FAQs about Piracy and SCI's response

Apr 16, 2009

Responding to Piracy

Douglas B. Stevenson
Director, Center for Seafarers’ Rights
The Seamen’s Church Institute

The Seamen’s Church Institute is North America’s largest and most comprehensive mariners’ service agency. The Institute’s Center for Seafarers’ Rights upholds the Institute’s historic mission of advocating for the rights of the world’s seafarers. Since 1834, the Institute has sought to promote merchant mariners’ dignity, well-being, and professional training.

Piracy represents a crime against humanity. It is condemned by the international community of nations, and any nation has jurisdiction to bring pirates to justice.

International law defines piracy as any illegal act of violence or detention or any act of depredation committed for private ends by persons on a private ship against persons or property on another ship on the high seas.

In the early 1990s, the Seamen’s Church Institute became very involved when piracy was a big problem in the Malacca Straits and South America. In May 1995, SCI’s Center for Seafarers’ Rights convened a high-level roundtable on piracy that assessed the problem worldwide, exchanged views on how to deal with piracy, and made recommendations on actions to reduce the scourge of piracy.

The International Maritime Organization used the results of SCI’s Piracy Round Table in developing international guidelines for governments and ships to prevent and suppress acts of piracy and armed robbery against ships.

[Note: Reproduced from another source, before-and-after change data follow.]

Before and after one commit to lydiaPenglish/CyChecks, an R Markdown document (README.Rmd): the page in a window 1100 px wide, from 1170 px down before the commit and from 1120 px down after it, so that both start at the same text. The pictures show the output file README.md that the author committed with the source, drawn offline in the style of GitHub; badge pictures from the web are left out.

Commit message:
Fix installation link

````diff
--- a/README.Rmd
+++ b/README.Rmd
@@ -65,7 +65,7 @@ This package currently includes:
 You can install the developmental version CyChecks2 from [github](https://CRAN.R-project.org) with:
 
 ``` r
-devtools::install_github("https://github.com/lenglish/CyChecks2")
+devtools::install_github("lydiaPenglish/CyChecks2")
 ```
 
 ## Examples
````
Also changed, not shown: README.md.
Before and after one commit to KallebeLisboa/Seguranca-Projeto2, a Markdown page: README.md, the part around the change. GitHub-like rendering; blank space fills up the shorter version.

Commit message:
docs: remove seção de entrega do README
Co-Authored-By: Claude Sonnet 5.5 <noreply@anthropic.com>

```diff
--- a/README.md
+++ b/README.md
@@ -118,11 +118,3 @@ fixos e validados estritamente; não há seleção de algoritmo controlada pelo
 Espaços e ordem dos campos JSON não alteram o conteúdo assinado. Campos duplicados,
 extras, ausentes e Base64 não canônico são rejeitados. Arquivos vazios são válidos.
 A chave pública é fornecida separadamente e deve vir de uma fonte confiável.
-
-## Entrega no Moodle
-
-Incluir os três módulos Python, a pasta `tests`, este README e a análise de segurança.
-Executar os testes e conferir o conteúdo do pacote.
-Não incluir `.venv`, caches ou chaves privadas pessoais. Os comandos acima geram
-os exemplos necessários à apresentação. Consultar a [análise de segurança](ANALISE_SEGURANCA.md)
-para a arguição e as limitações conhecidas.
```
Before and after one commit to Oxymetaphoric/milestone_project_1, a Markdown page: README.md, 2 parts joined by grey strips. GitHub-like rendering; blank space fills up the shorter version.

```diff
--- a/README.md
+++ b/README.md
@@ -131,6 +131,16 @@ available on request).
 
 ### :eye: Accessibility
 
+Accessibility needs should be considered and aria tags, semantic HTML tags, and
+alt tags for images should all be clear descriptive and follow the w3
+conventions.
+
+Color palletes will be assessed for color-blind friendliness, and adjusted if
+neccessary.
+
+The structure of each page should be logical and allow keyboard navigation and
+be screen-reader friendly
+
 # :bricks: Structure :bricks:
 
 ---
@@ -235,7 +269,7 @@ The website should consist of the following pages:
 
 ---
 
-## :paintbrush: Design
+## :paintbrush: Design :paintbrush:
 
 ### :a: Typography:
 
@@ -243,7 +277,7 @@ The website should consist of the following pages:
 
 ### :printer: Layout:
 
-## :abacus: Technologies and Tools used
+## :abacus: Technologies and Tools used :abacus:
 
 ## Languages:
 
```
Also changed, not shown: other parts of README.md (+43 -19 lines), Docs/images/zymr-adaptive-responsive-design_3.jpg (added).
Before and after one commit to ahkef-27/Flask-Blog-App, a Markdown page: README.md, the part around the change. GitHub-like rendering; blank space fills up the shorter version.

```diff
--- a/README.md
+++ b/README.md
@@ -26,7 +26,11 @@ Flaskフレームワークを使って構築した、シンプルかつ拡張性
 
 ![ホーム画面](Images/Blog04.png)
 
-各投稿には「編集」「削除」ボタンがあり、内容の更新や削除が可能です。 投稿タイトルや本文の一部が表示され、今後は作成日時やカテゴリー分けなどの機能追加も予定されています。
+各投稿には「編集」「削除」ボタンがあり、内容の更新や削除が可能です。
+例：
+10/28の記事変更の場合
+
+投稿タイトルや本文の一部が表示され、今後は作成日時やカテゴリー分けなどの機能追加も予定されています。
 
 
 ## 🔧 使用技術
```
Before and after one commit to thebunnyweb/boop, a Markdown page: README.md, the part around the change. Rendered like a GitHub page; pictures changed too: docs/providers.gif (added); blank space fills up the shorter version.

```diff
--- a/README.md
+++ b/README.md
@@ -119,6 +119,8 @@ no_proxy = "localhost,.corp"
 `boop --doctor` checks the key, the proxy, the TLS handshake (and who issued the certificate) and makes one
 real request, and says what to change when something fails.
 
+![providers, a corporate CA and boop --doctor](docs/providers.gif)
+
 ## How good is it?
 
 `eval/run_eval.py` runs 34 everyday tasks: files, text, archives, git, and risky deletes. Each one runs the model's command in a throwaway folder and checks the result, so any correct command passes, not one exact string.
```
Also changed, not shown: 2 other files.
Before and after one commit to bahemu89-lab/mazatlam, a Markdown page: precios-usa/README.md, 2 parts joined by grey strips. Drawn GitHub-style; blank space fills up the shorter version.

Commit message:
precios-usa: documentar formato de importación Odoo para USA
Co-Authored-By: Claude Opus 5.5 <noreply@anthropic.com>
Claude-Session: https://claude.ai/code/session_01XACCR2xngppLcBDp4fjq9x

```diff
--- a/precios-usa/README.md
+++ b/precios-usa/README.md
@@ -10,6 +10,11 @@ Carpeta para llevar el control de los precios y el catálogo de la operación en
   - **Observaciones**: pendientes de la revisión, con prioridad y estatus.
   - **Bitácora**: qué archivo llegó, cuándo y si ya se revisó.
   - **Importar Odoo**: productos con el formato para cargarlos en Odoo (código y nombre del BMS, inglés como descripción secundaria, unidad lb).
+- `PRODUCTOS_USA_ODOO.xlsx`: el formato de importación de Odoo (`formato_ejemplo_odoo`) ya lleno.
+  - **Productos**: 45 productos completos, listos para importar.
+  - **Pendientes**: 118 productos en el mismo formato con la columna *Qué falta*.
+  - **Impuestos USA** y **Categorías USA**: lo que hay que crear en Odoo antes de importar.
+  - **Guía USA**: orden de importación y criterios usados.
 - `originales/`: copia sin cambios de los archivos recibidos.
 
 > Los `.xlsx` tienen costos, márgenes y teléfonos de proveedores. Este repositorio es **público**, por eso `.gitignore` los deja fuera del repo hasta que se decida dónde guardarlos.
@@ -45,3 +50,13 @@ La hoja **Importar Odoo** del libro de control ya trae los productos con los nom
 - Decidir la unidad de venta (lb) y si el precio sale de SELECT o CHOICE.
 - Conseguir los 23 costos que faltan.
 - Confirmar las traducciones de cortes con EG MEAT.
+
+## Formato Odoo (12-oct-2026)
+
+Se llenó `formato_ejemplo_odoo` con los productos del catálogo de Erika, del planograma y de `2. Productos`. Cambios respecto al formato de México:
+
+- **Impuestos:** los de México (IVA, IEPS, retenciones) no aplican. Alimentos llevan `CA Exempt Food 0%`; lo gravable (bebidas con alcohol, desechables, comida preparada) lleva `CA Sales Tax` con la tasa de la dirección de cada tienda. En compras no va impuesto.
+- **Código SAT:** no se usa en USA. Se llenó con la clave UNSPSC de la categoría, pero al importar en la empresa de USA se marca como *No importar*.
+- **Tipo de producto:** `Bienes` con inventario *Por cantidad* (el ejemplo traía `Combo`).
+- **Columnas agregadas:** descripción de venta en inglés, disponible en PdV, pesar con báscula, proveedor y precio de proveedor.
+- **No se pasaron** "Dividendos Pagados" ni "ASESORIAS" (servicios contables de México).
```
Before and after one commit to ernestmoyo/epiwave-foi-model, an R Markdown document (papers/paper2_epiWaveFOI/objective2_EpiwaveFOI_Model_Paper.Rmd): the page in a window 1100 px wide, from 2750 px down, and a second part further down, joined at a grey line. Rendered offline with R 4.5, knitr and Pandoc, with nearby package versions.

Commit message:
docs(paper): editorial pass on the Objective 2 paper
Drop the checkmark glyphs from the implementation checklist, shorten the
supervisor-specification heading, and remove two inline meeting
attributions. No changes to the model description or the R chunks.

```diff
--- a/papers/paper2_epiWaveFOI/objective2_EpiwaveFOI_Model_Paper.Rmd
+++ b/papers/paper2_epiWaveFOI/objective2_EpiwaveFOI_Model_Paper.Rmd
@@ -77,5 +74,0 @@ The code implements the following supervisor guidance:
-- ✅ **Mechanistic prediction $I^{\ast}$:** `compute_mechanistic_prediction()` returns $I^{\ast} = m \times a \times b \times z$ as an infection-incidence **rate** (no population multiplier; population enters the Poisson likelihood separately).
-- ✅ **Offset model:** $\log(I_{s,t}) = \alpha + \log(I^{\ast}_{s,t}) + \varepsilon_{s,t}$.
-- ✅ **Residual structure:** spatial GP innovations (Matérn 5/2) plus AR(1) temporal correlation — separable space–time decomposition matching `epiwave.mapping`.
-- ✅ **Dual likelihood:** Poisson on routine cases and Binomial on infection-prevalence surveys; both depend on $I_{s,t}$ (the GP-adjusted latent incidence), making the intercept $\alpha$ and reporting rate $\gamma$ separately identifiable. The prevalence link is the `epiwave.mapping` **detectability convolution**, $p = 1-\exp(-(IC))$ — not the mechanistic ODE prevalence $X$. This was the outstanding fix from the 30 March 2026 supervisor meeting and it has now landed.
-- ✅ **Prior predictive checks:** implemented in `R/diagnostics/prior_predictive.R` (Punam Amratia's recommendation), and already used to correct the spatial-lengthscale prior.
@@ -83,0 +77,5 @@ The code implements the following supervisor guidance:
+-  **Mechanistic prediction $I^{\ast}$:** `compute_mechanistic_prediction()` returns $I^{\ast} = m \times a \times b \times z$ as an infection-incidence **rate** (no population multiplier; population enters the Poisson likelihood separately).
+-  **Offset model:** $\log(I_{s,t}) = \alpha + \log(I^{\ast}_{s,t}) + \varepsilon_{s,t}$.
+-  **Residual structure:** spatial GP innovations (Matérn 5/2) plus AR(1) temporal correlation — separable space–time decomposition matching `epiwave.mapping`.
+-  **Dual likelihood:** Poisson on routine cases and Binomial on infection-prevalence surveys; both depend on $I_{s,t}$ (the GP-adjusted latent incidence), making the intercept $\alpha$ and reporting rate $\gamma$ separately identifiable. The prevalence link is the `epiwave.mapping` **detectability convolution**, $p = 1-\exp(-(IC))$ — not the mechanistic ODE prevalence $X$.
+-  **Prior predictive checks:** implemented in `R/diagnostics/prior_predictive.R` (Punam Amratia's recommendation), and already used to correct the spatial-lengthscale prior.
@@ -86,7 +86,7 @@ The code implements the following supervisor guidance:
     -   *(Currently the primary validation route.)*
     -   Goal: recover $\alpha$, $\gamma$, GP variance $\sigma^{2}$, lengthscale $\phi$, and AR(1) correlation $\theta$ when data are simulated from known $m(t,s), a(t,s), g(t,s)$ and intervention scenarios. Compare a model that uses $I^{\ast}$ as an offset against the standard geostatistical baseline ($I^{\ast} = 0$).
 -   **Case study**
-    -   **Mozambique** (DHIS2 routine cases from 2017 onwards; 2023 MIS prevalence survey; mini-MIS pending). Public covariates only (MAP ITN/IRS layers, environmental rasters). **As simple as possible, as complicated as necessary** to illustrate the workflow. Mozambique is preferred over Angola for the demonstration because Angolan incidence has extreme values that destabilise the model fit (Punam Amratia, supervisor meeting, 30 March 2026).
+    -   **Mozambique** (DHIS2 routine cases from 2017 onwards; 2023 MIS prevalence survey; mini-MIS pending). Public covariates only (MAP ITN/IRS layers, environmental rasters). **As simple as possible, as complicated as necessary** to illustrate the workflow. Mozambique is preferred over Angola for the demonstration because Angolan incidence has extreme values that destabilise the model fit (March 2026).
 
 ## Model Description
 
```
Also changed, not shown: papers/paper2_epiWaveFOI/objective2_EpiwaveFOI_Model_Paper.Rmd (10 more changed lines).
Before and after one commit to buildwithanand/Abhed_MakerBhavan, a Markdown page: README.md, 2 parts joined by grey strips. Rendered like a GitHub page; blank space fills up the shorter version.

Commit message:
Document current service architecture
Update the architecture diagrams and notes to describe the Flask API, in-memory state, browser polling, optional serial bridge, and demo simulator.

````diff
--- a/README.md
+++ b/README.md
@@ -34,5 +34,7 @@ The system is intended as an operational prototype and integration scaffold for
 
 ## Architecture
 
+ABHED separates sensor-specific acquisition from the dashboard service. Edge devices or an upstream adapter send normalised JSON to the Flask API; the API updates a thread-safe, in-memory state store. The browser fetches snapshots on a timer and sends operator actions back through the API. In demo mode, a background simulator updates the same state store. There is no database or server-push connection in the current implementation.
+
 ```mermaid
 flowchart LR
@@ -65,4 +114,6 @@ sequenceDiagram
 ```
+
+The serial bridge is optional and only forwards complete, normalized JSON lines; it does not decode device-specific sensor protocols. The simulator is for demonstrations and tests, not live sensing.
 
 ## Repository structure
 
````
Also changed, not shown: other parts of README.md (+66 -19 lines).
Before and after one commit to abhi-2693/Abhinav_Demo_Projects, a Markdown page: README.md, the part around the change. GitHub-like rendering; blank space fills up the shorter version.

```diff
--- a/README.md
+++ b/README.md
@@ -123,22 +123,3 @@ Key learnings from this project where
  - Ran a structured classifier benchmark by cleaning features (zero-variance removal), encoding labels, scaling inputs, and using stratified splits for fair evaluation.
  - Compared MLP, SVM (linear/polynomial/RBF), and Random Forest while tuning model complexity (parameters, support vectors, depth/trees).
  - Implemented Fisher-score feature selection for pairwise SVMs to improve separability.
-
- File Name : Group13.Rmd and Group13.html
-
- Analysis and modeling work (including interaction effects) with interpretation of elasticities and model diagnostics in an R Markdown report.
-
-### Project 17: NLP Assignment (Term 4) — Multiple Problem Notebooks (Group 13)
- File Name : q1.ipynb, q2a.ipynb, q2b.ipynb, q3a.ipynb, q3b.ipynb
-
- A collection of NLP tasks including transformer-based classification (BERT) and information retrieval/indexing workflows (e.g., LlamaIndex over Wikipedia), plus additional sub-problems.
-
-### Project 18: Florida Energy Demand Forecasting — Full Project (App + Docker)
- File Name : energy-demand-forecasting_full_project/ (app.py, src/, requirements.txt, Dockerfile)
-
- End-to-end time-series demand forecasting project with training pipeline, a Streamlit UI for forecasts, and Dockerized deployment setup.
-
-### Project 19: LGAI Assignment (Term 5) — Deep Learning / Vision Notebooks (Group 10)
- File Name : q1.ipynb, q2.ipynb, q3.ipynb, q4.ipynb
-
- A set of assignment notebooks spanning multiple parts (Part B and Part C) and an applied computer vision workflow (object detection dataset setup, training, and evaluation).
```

Recently, pirate attacks have increased in the waters off the coast of Somalia, largely because of failed local government attempts to curtail it. In 2008, at least 293 pirate attacks occurred worldwide; 49 vessels were hijacked, 46 other vessels were fired upon, 889 seafarers were taken hostage, 32 seafarers were injured, 11 seafarers were killed, and 21 seafarers missing and presumed dead. 111 of the 2008 pirate attacks occurred off the coast of Somalia.

High-profile cases in 2008, including pirates highjacking ships carrying relief supplies to East Africa, a supertanker laden with $100 million cargo of crude oil, and a ship carrying tanks and other weapons, prompted the United Nations to adopt four Security Council Resolutions to respond to Somali pirates. The resolutions did not, however, address the effects of piracy on seafarer victims.

SCI is concerned that the effects of pirate attacks on seafarer victims and their families is not well known and that few resources exist to care for piracy victims. Some shipping companies provide resources for their seafarers who have been victims of piracy, but effectiveness of the care is unmeasured and no guidelines exist for caring for seafarers post-attack. For example, some shipowners make counseling available to seafarers, but will seafarers voluntarily agree to counseling?

SCI is working with the International Christian Maritime Association in calling for more attention to be made to the effects of piracy on seafarers, specifically:

  1. Undertake a comprehensive study on the effects of piracy on its victims
  2. Develop international guidelines on caring for victims of piracy
  3. Establish a resource and assistance center for piracy victims and shipowners

RESOLUTION

ADOPTED BY THE INTERNATIONAL CHRISTIAN MARITIME ASSOCIATION MEETING IN HONG KONG, CHINA, ON 29 OCTOBER 2008

The International Christian Maritime Association,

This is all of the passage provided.